**ACTION ITEM:** Please output all of the entries exactly and omit any images they hold.

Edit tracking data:
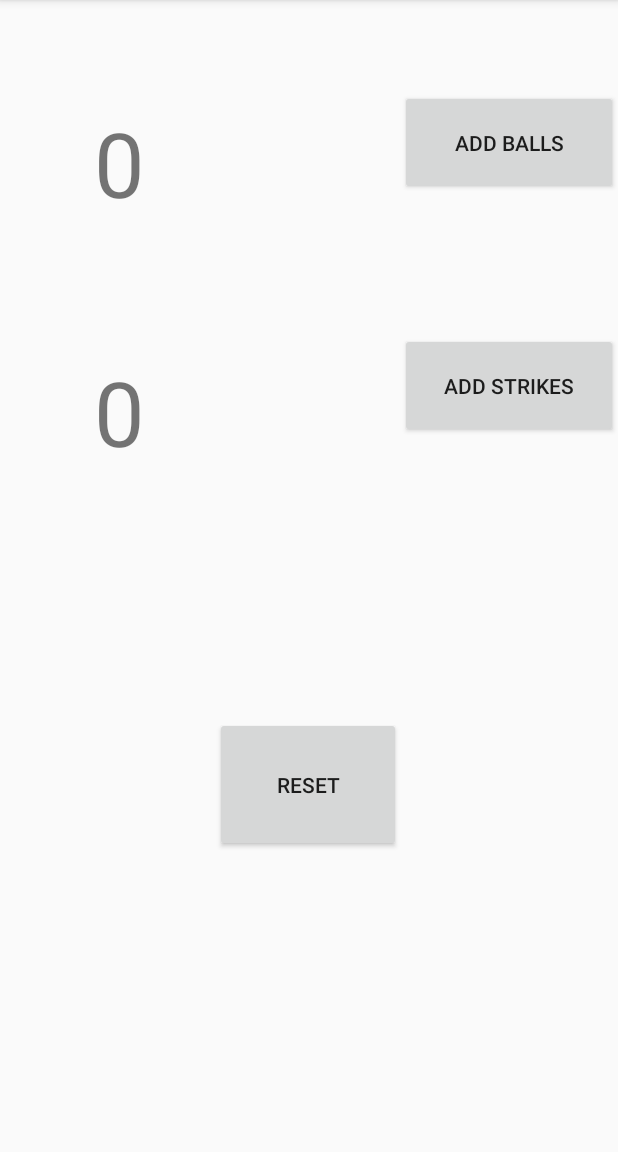
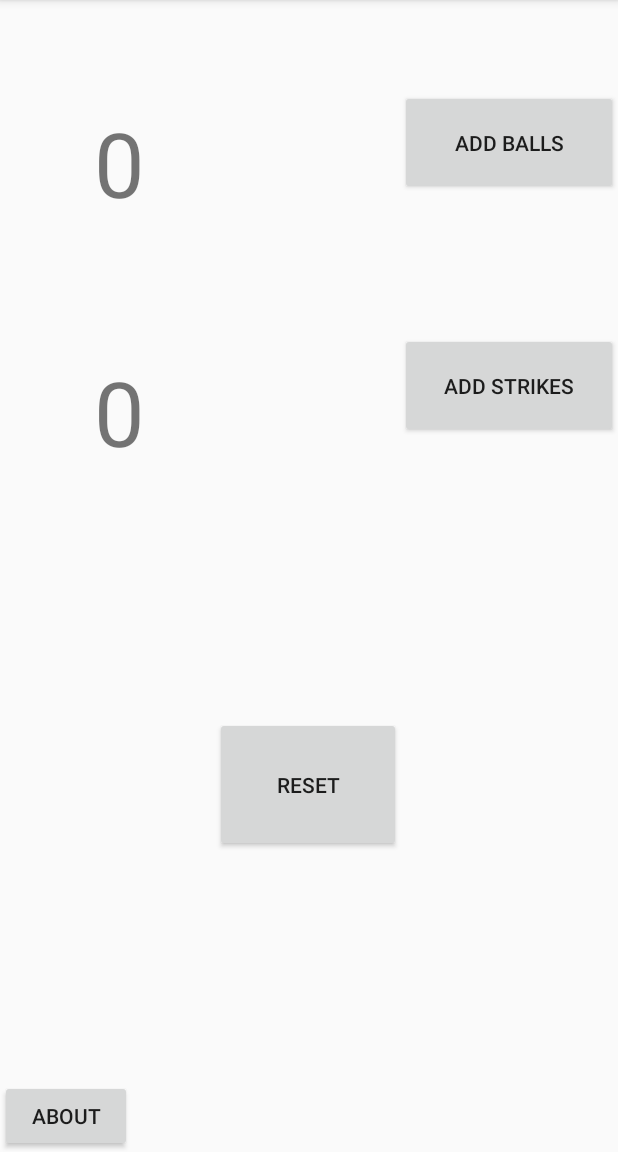
Before and after one commit to night2wolf/CS449, an Android app: the screen it shows after launch (MainActivity), on a phone screen of 412 x 824 dp, the part 84-1236 px from its top. Run offline under Robolectric (Android 15) with nearby library versions, the phone set to English and light mode, and no system bars.

Commit message:
Umpire Buddy 2.0

```diff
--- a/UmpireBuddyV1/app/src/main/AndroidManifest.xml
+++ b/UmpireBuddyV1/app/src/main/AndroidManifest.xml
@@ -16,6 +16,8 @@
                 <category android:name="android.intent.category.LAUNCHER" />
             </intent-filter>
         </activity>
+
+
     </application>
 
 </manifest>
--- a/UmpireBuddyV1/app/src/main/res/layout/activity_main.xml
+++ b/UmpireBuddyV1/app/src/main/res/layout/activity_main.xml
@@ -57,4 +57,12 @@
         app:layout_constraintStart_toStartOf="parent"
         app:layout_constraintTop_toBottomOf="@+id/BallsTextView" />
 
+    <Button
+        android:id="@+id/aboutButton"
+        android:layout_width="wrap_content"
+        android:layout_height="wrap_content"
+        android:text="@string/About"
+        app:layout_constraintBottom_toBottomOf="parent"
+        app:layout_constraintStart_toStartOf="parent" />
+
 </androidx.constraintlayout.widget.ConstraintLayout>
--- a/UmpireBuddyV1/app/src/main/res/values/strings.xml
+++ b/UmpireBuddyV1/app/src/main/res/values/strings.xml
@@ -3,4 +3,5 @@
     <string name="Reset">Reset</string>
     <string name="BallBtn">Add Balls</string>
     <string name="StrikeBtn">Add Strikes</string>
+    <string name="About">About</string>
 </resources>
--- a/UmpireBuddyV1/app/src/main/res/values/styles.xml
+++ b/UmpireBuddyV1/app/src/main/res/values/styles.xml
@@ -7,5 +7,8 @@
         <item name="colorPrimaryDark">@color/colorPrimaryDark</item>
         <item name="colorAccent">@color/colorAccent</item>
     </style>
-
+<style name="AppTheme.CustomTheme" >
+    <item name="android:windowIsTranslucent">true</item>
+    <item name="android:windowCloseOnTouchOutside">true</item>
+</style>
 </resources>
```
Also changed, not shown: UmpireBuddyV1/app/src/main/java/com/example/umpirebuddyv1_tklinkenberg/AboutDialog.java (added, +22 -0 lines), UmpireBuddyV1/app/src/main/java/com/example/umpirebuddyv1_tklinkenberg/BallDialog.java (added, +21 -0 lines), UmpireBuddyV1/app/src/main/java/com/example/umpirebuddyv1_tklinkenberg/MainActivity.java (+35 -7 lines), UmpireBuddyV1/app/src/main/java/com/example/umpirebuddyv1_tklinkenberg/strikeDialog.java (added, +21 -0 lines).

**EXERCISE OUTPUT:**
Before and after one commit to night2wolf/CS449, an Android app: the screen it shows after launch (MainActivity), on a phone screen of 412 x 824 dp, the part 84-1236 px from its top. Run offline under Robolectric (Android 15) with nearby library versions, the phone set to English and light mode, and no system bars.

Commit message:
Umpire Buddy 2.0

```diff
--- a/UmpireBuddyV1/app/src/main/AndroidManifest.xml
+++ b/UmpireBuddyV1/app/src/main/AndroidManifest.xml
@@ -16,6 +16,8 @@
                 <category android:name="android.intent.category.LAUNCHER" />
             </intent-filter>
         </activity>
+
+
     </application>
 
 </manifest>
--- a/UmpireBuddyV1/app/src/main/res/layout/activity_main.xml
+++ b/UmpireBuddyV1/app/src/main/res/layout/activity_main.xml
@@ -57,4 +57,12 @@
         app:layout_constraintStart_toStartOf="parent"
         app:layout_constraintTop_toBottomOf="@+id/BallsTextView" />
 
+    <Button
+        android:id="@+id/aboutButton"
+        android:layout_width="wrap_content"
+        android:layout_height="wrap_content"
+        android:text="@string/About"
+        app:layout_constraintBottom_toBottomOf="parent"
+        app:layout_constraintStart_toStartOf="parent" />
+
 </androidx.constraintlayout.widget.ConstraintLayout>
--- a/UmpireBuddyV1/app/src/main/res/values/strings.xml
+++ b/UmpireBuddyV1/app/src/main/res/values/strings.xml
@@ -3,4 +3,5 @@
     <string name="Reset">Reset</string>
     <string name="BallBtn">Add Balls</string>
     <string name="StrikeBtn">Add Strikes</string>
+    <string name="About">About</string>
 </resources>
--- a/UmpireBuddyV1/app/src/main/res/values/styles.xml
+++ b/UmpireBuddyV1/app/src/main/res/values/styles.xml
@@ -7,5 +7,8 @@
         <item name="colorPrimaryDark">@color/colorPrimaryDark</item>
         <item name="colorAccent">@color/colorAccent</item>
     </style>
-
+<style name="AppTheme.CustomTheme" >
+    <item name="android:windowIsTranslucent">true</item>
+    <item name="android:windowCloseOnTouchOutside">true</item>
+</style>
 </resources>
```
Also changed, not shown: UmpireBuddyV1/app/src/main/java/com/example/umpirebuddyv1_tklinkenberg/AboutDialog.java (added, +22 -0 lines), UmpireBuddyV1/app/src/main/java/com/example/umpirebuddyv1_tklinkenberg/BallDialog.java (added, +21 -0 lines), UmpireBuddyV1/app/src/main/java/com/example/umpirebuddyv1_tklinkenberg/MainActivity.java (+35 -7 lines), UmpireBuddyV1/app/src/main/java/com/example/umpirebuddyv1_tklinkenberg/strikeDialog.java (added, +21 -0 lines).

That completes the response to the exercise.